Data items
══════════════════════════════

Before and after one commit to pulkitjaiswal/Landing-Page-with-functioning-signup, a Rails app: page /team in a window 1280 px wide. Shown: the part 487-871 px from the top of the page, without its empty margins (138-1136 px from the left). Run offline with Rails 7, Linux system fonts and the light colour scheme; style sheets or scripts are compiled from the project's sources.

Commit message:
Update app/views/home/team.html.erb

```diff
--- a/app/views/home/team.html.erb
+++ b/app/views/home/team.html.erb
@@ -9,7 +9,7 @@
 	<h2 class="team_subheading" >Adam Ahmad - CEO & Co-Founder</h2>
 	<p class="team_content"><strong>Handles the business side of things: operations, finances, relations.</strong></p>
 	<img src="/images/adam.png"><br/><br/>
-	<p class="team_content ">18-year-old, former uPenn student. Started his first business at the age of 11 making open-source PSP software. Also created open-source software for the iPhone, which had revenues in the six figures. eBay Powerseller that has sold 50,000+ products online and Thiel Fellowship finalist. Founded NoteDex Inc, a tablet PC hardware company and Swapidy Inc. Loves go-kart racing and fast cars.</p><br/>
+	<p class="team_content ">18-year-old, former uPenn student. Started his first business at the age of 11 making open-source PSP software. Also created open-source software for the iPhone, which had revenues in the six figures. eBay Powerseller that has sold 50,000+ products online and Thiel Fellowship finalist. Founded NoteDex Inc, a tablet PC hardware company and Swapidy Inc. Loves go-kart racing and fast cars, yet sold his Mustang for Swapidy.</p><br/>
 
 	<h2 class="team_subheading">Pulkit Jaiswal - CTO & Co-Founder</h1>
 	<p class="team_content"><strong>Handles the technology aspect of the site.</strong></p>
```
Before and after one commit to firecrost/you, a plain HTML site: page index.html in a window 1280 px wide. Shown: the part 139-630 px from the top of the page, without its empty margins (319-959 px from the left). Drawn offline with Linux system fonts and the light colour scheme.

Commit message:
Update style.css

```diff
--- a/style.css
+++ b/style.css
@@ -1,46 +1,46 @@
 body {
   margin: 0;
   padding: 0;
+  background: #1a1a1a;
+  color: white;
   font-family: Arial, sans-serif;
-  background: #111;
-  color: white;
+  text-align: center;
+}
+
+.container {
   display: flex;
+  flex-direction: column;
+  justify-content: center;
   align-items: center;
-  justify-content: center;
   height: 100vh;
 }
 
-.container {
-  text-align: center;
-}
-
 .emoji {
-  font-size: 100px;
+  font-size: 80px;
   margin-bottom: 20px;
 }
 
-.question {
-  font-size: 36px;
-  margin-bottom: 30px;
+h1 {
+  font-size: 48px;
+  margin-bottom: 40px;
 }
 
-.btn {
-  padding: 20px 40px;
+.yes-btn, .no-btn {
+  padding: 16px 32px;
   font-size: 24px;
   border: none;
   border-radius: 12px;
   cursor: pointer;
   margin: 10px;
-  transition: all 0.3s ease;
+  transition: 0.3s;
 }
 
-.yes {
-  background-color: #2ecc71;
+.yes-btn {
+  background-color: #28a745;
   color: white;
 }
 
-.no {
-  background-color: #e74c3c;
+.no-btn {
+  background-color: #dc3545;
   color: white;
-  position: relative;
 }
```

══════════════════════════════

→ **Problem to solve**:
The output should match the records above exactly, line for line.

→ **Answer**:
Before and after one commit to pulkitjaiswal/Landing-Page-with-functioning-signup, a Rails app: page /team in a window 1280 px wide. Shown: the part 487-871 px from the top of the page, without its empty margins (138-1136 px from the left). Run offline with Rails 7, Linux system fonts and the light colour scheme; style sheets or scripts are compiled from the project's sources.

Commit message:
Update app/views/home/team.html.erb

```diff
--- a/app/views/home/team.html.erb
+++ b/app/views/home/team.html.erb
@@ -9,7 +9,7 @@
 	<h2 class="team_subheading" >Adam Ahmad - CEO & Co-Founder</h2>
 	<p class="team_content"><strong>Handles the business side of things: operations, finances, relations.</strong></p>
 	<img src="/images/adam.png"><br/><br/>
-	<p class="team_content ">18-year-old, former uPenn student. Started his first business at the age of 11 making open-source PSP software. Also created open-source software for the iPhone, which had revenues in the six figures. eBay Powerseller that has sold 50,000+ products online and Thiel Fellowship finalist. Founded NoteDex Inc, a tablet PC hardware company and Swapidy Inc. Loves go-kart racing and fast cars.</p><br/>
+	<p class="team_content ">18-year-old, former uPenn student. Started his first business at the age of 11 making open-source PSP software. Also created open-source software for the iPhone, which had revenues in the six figures. eBay Powerseller that has sold 50,000+ products online and Thiel Fellowship finalist. Founded NoteDex Inc, a tablet PC hardware company and Swapidy Inc. Loves go-kart racing and fast cars, yet sold his Mustang for Swapidy.</p><br/>
 
 	<h2 class="team_subheading">Pulkit Jaiswal - CTO & Co-Founder</h1>
 	<p class="team_content"><strong>Handles the technology aspect of the site.</strong></p>
```
Before and after one commit to firecrost/you, a plain HTML site: page index.html in a window 1280 px wide. Shown: the part 139-630 px from the top of the page, without its empty margins (319-959 px from the left). Drawn offline with Linux system fonts and the light colour scheme.

Commit message:
Update style.css

```diff
--- a/style.css
+++ b/style.css
@@ -1,46 +1,46 @@
 body {
   margin: 0;
   padding: 0;
+  background: #1a1a1a;
+  color: white;
   font-family: Arial, sans-serif;
-  background: #111;
-  color: white;
+  text-align: center;
+}
+
+.container {
   display: flex;
+  flex-direction: column;
+  justify-content: center;
   align-items: center;
-  justify-content: center;
   height: 100vh;
 }
 
-.container {
-  text-align: center;
-}
-
 .emoji {
-  font-size: 100px;
+  font-size: 80px;
   margin-bottom: 20px;
 }
 
-.question {
-  font-size: 36px;
-  margin-bottom: 30px;
+h1 {
+  font-size: 48px;
+  margin-bottom: 40px;
 }
 
-.btn {
-  padding: 20px 40px;
+.yes-btn, .no-btn {
+  padding: 16px 32px;
   font-size: 24px;
   border: none;
   border-radius: 12px;
   cursor: pointer;
   margin: 10px;
-  transition: all 0.3s ease;
+  transition: 0.3s;
 }
 
-.yes {
-  background-color: #2ecc71;
+.yes-btn {
+  background-color: #28a745;
   color: white;
 }
 
-.no {
-  background-color: #e74c3c;
+.no-btn {
+  background-color: #dc3545;
   color: white;
-  position: relative;
 }
```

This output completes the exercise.